Q&A with Callum Youde.
Callum in his studio

How do you know when you have finished a piece?

There is a great quote from Leonardo da Vinci – “Art is never finished, only abandoned”. I feel like I relate to what he says a lot, I usually get to a certain point in a piece where I’m too scared to go further in fear of ruining it, this is usually how I know it’s time to stop. Many times before I have continued to work on a piece and everything has just gone wrong, knowing when to stop is the key.

Tell us about this new body of work? How has it changed from your Degree Show collection of last year?

I wouldn’t say it’s changed too much; I’m following a similar approach and my processes are the same. I’m still drawing imagery inspiration from aspects of my everyday surroundings; the things I see, objects I use, music I listen to, movies I watch – all the random little things that make up my day-to-day life. Whilst some pieces are reminiscent of my Degree Show work, others are a bit more loose, chaotic and messy in the application of paint, oil bars and spray paint. I feel like I’m adopting a more intuitive approach to working which I think comes with the freedom of not being in University and the pressures that come with it.

Q&A with Callum Youde.
The Spanish Open (left) and Sunrise (right) – both SOLD

Which artists do you follow? Which artists influence your work?

Nowadays with Instagram you can follow a large number of artists, which I do, I appreciate lots of peoples works but not everyone I follow necessarily influences my work. Artists that really inspire me and I resonate with at the moment are – Jenny Brosinski, Hyang Mok, Billy Bagilhole, Kevin Douillez, Karl Gabriel Alexander, Hayden Rearick to name a few. I would highly recommend you check out the works of these artists as they are all fantastic in different ways. In my first year or so of art school I was massively inspired by the great Jean-Michel Basquiat and his insanely incredible work. It was everything about his work that I was drawn to; his mark-making, imagery, motifs, narrative, vibrancy. So, from this I set out on trying to find my own personal approach to this sort of Neo-expressionistic style.

What’s the best piece of advice you’ve been given?

My friend Jacob Little-John who is also artist but a few years ahead in the game gave me some good advice after I graduated which was “Keep going, this isn’t the end, it’s the beginning. if you can continue with the same determination and passion that you have up until now then you’ll be on the track for good things.” To me that is some amazing advice.

What couldn’t you do without?

Music 100%. I can’t imagine not listening to music every day. It would be a sad world if music didn’t exist. Music definitely has an influence on my work when I’m in the studio – if its somehow influencing the colours I use, or just simply putting me in a great mood while I paint or pulling me through a stressful time with a piece.
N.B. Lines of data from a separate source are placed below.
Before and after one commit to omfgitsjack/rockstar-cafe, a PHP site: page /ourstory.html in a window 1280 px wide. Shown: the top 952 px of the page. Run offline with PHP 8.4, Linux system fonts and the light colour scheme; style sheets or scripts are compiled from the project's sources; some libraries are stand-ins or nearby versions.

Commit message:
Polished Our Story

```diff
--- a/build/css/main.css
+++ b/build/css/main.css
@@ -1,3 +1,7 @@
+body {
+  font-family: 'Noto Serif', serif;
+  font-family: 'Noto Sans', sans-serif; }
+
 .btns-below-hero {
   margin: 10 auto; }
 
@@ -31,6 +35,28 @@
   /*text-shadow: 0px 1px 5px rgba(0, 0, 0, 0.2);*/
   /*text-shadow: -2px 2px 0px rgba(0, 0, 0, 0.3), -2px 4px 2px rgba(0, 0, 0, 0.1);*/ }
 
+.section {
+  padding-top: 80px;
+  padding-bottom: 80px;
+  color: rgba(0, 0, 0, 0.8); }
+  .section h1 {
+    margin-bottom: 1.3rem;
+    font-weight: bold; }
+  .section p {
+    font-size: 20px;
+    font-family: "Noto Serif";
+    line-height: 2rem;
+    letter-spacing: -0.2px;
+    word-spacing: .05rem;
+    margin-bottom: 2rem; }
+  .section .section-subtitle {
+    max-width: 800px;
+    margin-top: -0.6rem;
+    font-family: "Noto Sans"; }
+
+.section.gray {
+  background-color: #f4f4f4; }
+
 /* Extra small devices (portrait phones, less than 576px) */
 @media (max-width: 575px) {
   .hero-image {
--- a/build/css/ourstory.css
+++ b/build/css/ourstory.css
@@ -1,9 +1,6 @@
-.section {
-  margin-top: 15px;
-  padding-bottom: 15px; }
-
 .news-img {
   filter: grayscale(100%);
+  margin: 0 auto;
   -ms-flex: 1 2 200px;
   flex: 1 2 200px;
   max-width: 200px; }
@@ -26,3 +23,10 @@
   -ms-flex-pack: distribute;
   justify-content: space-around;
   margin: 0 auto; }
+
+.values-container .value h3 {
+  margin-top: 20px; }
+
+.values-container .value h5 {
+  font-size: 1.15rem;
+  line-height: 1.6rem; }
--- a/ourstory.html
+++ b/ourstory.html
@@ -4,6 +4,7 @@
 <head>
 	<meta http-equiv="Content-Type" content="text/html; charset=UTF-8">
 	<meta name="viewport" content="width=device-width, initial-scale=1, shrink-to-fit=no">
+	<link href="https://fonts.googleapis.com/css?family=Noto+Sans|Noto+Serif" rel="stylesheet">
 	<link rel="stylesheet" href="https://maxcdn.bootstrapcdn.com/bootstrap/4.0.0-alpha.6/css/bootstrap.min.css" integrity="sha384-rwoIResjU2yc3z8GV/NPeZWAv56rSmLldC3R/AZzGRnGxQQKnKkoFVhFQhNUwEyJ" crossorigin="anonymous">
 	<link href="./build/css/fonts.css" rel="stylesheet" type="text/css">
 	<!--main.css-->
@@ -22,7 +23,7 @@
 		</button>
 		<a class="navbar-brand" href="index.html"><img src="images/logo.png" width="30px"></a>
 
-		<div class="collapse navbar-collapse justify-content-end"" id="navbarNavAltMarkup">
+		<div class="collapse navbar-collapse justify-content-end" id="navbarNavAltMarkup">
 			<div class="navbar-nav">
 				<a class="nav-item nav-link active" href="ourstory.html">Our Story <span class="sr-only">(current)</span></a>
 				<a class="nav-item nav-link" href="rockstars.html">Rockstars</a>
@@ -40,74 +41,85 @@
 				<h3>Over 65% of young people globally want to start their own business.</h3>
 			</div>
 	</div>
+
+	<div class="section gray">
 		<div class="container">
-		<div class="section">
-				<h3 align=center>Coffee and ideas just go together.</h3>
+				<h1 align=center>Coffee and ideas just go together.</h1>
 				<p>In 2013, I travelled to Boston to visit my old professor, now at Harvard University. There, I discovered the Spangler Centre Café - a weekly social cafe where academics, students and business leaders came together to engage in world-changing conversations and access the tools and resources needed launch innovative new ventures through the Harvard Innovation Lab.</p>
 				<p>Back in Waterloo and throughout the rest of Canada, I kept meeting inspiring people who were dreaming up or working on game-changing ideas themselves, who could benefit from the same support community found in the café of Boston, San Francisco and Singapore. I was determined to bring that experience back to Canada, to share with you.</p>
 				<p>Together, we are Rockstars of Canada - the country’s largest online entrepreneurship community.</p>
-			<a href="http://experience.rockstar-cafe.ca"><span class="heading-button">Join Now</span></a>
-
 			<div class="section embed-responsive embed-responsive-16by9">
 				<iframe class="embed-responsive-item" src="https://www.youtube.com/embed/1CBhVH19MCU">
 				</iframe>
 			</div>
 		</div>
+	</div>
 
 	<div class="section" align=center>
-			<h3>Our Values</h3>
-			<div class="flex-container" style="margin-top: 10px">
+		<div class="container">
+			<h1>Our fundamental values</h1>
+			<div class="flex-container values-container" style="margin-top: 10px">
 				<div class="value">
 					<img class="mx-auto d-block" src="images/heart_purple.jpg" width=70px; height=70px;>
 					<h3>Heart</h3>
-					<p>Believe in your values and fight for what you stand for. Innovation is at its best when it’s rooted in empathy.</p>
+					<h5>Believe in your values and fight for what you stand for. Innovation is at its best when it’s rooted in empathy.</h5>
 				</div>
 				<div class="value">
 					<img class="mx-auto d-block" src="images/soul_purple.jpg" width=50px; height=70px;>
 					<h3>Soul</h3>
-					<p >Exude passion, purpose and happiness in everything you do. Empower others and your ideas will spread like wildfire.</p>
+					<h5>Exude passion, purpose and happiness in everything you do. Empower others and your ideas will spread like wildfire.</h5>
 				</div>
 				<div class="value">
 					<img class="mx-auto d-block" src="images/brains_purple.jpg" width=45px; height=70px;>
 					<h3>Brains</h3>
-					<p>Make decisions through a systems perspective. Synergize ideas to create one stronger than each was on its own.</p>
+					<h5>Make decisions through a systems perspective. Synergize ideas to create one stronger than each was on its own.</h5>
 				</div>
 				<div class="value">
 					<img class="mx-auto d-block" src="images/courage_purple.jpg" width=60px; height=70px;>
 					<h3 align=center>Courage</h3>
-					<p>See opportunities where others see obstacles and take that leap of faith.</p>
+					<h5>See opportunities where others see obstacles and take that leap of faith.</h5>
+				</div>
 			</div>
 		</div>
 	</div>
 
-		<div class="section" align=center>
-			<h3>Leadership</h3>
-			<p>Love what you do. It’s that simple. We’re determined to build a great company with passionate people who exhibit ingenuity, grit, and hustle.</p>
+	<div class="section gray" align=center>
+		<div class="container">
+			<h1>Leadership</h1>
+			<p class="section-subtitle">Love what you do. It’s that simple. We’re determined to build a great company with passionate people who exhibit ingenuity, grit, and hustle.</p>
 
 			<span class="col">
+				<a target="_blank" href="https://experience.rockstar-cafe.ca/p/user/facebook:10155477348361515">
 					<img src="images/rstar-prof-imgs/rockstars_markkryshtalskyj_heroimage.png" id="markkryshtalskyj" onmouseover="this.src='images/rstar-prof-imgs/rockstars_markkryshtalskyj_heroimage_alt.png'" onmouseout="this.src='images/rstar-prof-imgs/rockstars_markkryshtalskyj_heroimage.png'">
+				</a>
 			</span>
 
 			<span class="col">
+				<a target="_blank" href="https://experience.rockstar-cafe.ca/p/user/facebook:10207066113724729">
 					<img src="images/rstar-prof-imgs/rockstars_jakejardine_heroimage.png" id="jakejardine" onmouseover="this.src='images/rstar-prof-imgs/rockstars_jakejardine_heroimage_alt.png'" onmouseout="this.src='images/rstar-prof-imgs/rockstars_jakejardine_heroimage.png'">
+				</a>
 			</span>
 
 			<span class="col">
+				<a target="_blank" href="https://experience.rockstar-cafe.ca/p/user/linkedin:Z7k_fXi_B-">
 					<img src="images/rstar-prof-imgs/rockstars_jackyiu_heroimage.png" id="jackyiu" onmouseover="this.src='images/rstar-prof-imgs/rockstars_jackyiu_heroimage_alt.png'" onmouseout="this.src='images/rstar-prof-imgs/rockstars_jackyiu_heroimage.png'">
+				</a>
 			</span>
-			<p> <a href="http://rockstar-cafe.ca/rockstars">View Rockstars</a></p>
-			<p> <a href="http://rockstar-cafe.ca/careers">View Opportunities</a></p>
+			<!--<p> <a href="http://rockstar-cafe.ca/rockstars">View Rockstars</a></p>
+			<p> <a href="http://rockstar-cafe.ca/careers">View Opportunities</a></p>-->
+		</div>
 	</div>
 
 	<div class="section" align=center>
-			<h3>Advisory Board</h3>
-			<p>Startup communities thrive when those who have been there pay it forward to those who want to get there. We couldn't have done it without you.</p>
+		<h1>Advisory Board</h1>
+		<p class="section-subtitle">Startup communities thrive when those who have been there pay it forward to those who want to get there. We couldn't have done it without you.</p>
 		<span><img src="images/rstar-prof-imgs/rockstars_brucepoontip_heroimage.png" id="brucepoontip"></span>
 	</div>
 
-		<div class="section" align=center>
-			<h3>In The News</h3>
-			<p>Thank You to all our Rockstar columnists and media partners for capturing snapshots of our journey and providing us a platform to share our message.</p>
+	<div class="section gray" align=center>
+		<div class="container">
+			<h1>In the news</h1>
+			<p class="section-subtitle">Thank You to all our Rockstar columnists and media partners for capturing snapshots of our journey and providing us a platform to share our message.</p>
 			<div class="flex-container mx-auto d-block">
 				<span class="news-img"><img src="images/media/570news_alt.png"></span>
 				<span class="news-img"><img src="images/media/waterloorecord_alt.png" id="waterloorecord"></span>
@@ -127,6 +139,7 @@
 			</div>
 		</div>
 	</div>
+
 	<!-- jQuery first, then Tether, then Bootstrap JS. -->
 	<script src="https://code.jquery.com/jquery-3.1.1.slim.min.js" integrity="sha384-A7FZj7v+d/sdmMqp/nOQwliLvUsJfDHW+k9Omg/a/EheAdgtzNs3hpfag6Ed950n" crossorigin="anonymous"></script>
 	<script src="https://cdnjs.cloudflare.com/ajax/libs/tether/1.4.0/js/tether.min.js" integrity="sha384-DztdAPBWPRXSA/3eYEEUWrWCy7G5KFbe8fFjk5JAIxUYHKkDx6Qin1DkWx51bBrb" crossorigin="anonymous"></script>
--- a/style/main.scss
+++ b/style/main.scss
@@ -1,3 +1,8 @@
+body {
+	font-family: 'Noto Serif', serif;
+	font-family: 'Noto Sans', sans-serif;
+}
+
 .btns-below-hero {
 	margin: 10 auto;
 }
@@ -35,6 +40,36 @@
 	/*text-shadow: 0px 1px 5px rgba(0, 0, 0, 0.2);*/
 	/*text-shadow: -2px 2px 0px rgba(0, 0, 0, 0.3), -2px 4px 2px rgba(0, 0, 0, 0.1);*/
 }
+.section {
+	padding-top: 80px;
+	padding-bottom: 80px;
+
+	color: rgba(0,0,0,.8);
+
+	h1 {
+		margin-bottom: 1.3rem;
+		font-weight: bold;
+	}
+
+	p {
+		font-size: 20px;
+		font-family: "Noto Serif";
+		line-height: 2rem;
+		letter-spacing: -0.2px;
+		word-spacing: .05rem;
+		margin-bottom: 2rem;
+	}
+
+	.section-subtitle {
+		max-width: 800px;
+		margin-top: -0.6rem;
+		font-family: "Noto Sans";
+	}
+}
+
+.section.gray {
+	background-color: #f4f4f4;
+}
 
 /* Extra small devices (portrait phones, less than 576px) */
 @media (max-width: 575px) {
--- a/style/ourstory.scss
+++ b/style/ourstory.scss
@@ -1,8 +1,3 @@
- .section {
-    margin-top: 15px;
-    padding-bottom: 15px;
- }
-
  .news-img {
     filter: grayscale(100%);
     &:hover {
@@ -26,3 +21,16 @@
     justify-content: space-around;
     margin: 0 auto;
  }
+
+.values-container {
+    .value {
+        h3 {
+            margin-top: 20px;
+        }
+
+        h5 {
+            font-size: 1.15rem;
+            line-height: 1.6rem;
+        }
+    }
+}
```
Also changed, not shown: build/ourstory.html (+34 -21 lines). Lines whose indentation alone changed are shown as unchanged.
Either way, I can’t do without it.

Q&A with Callum Youde.
Single Speed | VIEW

How do you feel about the role social media plays now for artists?

I think it’s a blessing and a curse, on one side you get to view an endless amount of incredible artists, that can inspire and influence you – which is amazing. On the other hand, trying to make a name for yourself in the art world is incredibly challenging as there is an insane amount of us out there, so standing out from the crowd can be hard. With all this in mind I feel so lucky to be able to do a show with you guys and invite people to view my work in person, it really is a fantastic opportunity.

What’s coming up after you solo show?

No plans as of yet, I just aim to continue making work in my studio and see how things go from there. Definitely would be keen to do more exhibitions/shows if the opportunities arose. I do hope to go travelling during the summer, which will be great for visual inspiration for my art.

Big thanks again to Callum for taking the time while he was busy preparing for his show to chat with us.